**WHAT TO WORK ON:** Go through the data below and return each line containing the word "export".

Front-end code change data
============================================================

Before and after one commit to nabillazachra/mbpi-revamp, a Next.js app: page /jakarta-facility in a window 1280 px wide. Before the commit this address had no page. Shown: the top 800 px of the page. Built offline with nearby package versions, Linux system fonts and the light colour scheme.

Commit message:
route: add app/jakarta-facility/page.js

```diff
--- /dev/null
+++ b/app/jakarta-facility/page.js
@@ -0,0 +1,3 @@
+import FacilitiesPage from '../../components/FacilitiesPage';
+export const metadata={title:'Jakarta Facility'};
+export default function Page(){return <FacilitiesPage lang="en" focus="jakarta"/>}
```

============================================================

**TASK OUTPUT:**
+export const metadata={title:'Jakarta Facility'};
+export default function Page(){return <FacilitiesPage lang="en" focus="jakarta"/>}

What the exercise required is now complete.